Turkey made no secret of its disappointment with Sarkozy's five-hour visit, described as "offensive" by the Turkish press due to its short length and the messages delivered.
In Ankara, Sarkozy spelt out France's "red lines" in the debate over Turkey's bid to join the European Union.
"I think that it is better to talk things through now rather than to one day reach a dead end," said Sarkozy at a joint press conference with Turkey's President Abdullah Gül. "All countries have red lines. All countries have a public. Discussion is needed to reach an agreement. We will continue to seek ways for the future."
"I have always considered […] that there is a way between an accession perspective and cancelling any kind of discussion to bring closer together Turkey, a huge country, and the European Union," Sarkozy said.
Sarkozy's visit to Turkey was the first since his election in 2007 and the first visit by a French president in 19 years.
Sarkozy also met with Prime Minister Recep Tayyip Erdoğan. At the insistence of Paris, the talks focused on the French Presidency of the G20, of which Turkey is a member, and French proposals to reshape the world economic order ahead of a summit this autumn in Cannes.
Chewing gum tit-for-tat
Many press reports focused on Sarkozy reportedly having chewed gum upon arrival at the airport, which in Turkish eyes is seen as outright offensive to the country.
Ankara Mayor Melih Gökçek, a colourful figure in Turkey, responded by chewing gum himself when he was at the airport once again to see Sarkozy off just a few hours after his arrival.
According to the daily Zaman, this was not the first time Sarkozy had angered Turkish officials by chewing gum. He reportedly had gum in his mouth when he greeted President Gül in Paris in 2009.
'Yes to integration, no to assimilation'
On a visit to Germany, where he is to join German Chancellor Angela Merkel today (28 February) for the inauguration of the CeBit information technology fair in Hanover, Prime Minister Recep Tayyip Erdoğan accused Merkel of opposing his country's EU membership aspirations in order to score political points with German voters.
Erdoğan told the daily Rheinische Post that he believed EU accession talks were "being delayed for purely political reasons".
Speaking on Sunday to a crowd of 10,000 mainly Turkish residents living in Germany, Erdoğan appeared to hit back at Merkel's recent criticism of what she saw as a failure by the Turkish community to integrate into German society.

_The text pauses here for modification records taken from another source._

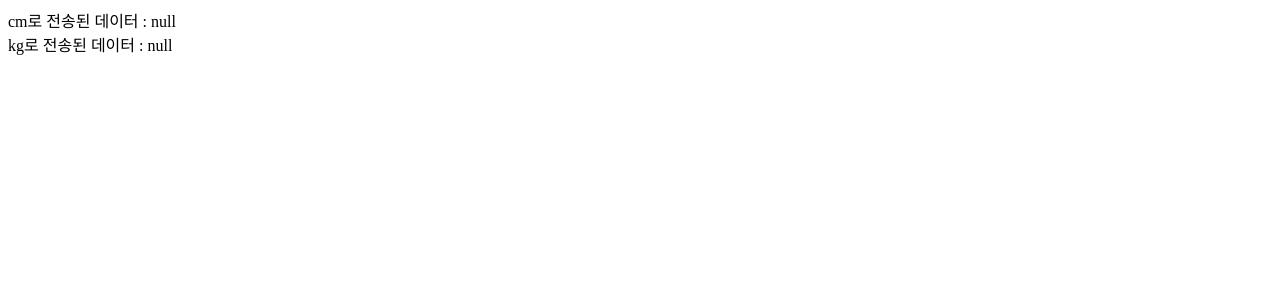
Repository: gowjd4419/jsp
Page: http://localhost/JSPBasic/jspobject/request/req_bmi.jsp
These files come from the project's save history. The page is drawn as it stood at one moment and after the next save; the edit follows.
The browser window is 1280 px wide. The pictures show the whole page.
The page is served by Tomcat 9.

Above is the page before, as saved 2022-03-25 08:49:59.

### JSPBasic/src/main/webapp/jspobject/request/req_bmi.jsp
<%@ page language="java" contentType="text/html; charset=UTF-8"
    pageEncoding="UTF-8"%>
  <%
     String a = request.getParameter("cm");
     String b = request.getParameter("kg");

     %>
<!DOCTYPE html>
<html>
<head>
<meta charset="UTF-8">
<title>Insert title here</title>
</head>
<body>
<form action = http://localhost:8181/JSPBasic/jspobject/request/req_bmi_form.jsp method="get">
<%--
     * 폼에서 보내는 데이터 받기
     1. 목적지를 req_bmi.jsp로 해주기(서버 실행후 브라우저창 주소 복붙하면 됨)
     2. 스크립트릿을 이용해 req_bmi_form.jsp에서 보내는 데이터를 받아 자바 데이터로 저장해주기
     3. 받아온 값을 화면에 출력
스크립트릿을 이용해 req_bmi_form.jsp에서 보내는 데이터를 받아 자바 데이터로 저장해보기 --%>
    cm로 전송된 데이터 : <%= a %><br>
    kg로 전송된 데이터 : <%= b %><br>
</body>
</html>

After the next save:
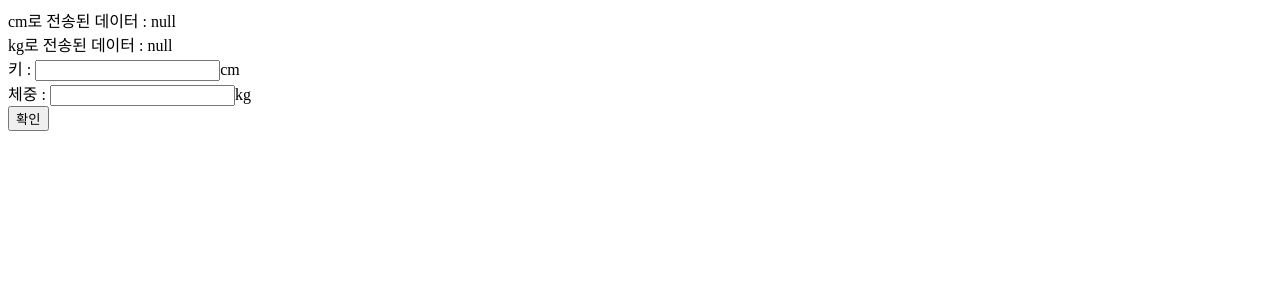
Saved 41 s later.
--- a/JSPBasic/src/main/webapp/jspobject/request/req_bmi.jsp
+++ b/JSPBasic/src/main/webapp/jspobject/request/req_bmi.jsp
@@ -21,5 +21,11 @@
 스크립트릿을 이용해 req_bmi_form.jsp에서 보내는 데이터를 받아 자바 데이터로 저장해보기 --%>
     cm로 전송된 데이터 : <%= a %><br>
     kg로 전송된 데이터 : <%= b %><br>
+
+     <form action = # method="get"> <!-- #으로 두면 자신이 보낸 데이터를 그대로 다시 받음 -->
+      키 : <input type = "number" name="cm">cm<br>
+      체중 : <input type = "number" name="kg">kg<br>
+      <input type="submit" value="확인">
+  </form>
 </body>
 </html>

After the 2 saves that followed:
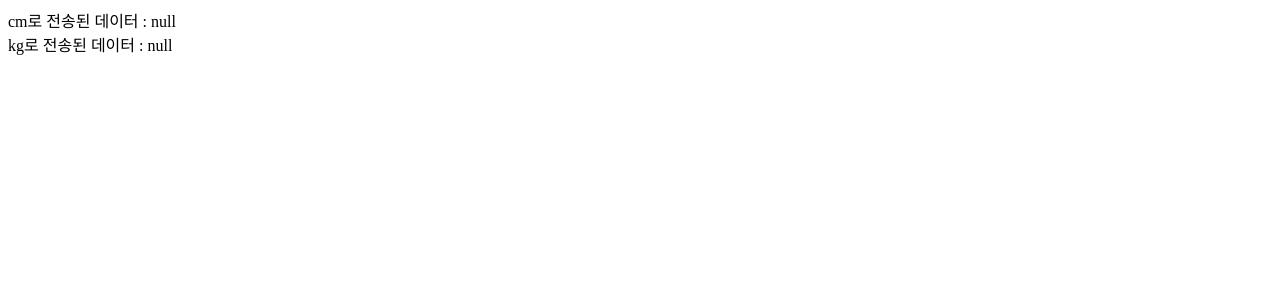
The 2 saves are shown as one change because 1 left the picture as it was.
The last was saved 51 s later.
--- a/JSPBasic/src/main/webapp/jspobject/request/req_bmi.jsp
+++ b/JSPBasic/src/main/webapp/jspobject/request/req_bmi.jsp
@@ -12,7 +12,6 @@
 <title>Insert title here</title>
 </head>
 <body>
-<form action = http://localhost:8181/JSPBasic/jspobject/request/req_bmi_form.jsp method="get">
 <%--
      * 폼에서 보내는 데이터 받기
      1. 목적지를 req_bmi.jsp로 해주기(서버 실행후 브라우저창 주소 복붙하면 됨)
@@ -21,11 +20,5 @@
 스크립트릿을 이용해 req_bmi_form.jsp에서 보내는 데이터를 받아 자바 데이터로 저장해보기 --%>
     cm로 전송된 데이터 : <%= a %><br>
     kg로 전송된 데이터 : <%= b %><br>
-
-     <form action = # method="get"> <!-- #으로 두면 자신이 보낸 데이터를 그대로 다시 받음 -->
-      키 : <input type = "number" name="cm">cm<br>
-      체중 : <input type = "number" name="kg">kg<br>
-      <input type="submit" value="확인">
-  </form>
 </body>
 </html>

Last October, Merkel said that Germany's attempt to create a multicultural society had "utterly failed". She said allowing people of different cultural backgrounds to live side-by-side without integrating had not worked in a country that is home to some four million Muslims. Most of them are Turks who immigrated in the sixties and seventies as "guest workers".
"I say yes to integration. We must integrate into society," Erdoğan is quoted by Deutsche Welle as saying, before adding: "No-one should be able to rip us away from our culture. Our children must learn German but, first, they must learn Turkish."
But German Foreign Minister Guido Westerwelle contradicted Erdoğan, DPA reported.
“Children growing up in Germany must learn German first and foremost,” Westerwelle said. Otherwise he said they would be disadvantaged at school and have worse chances later in life.
“'The German language is the key to integration for those growing up in Germany,” the foreign minister stressed.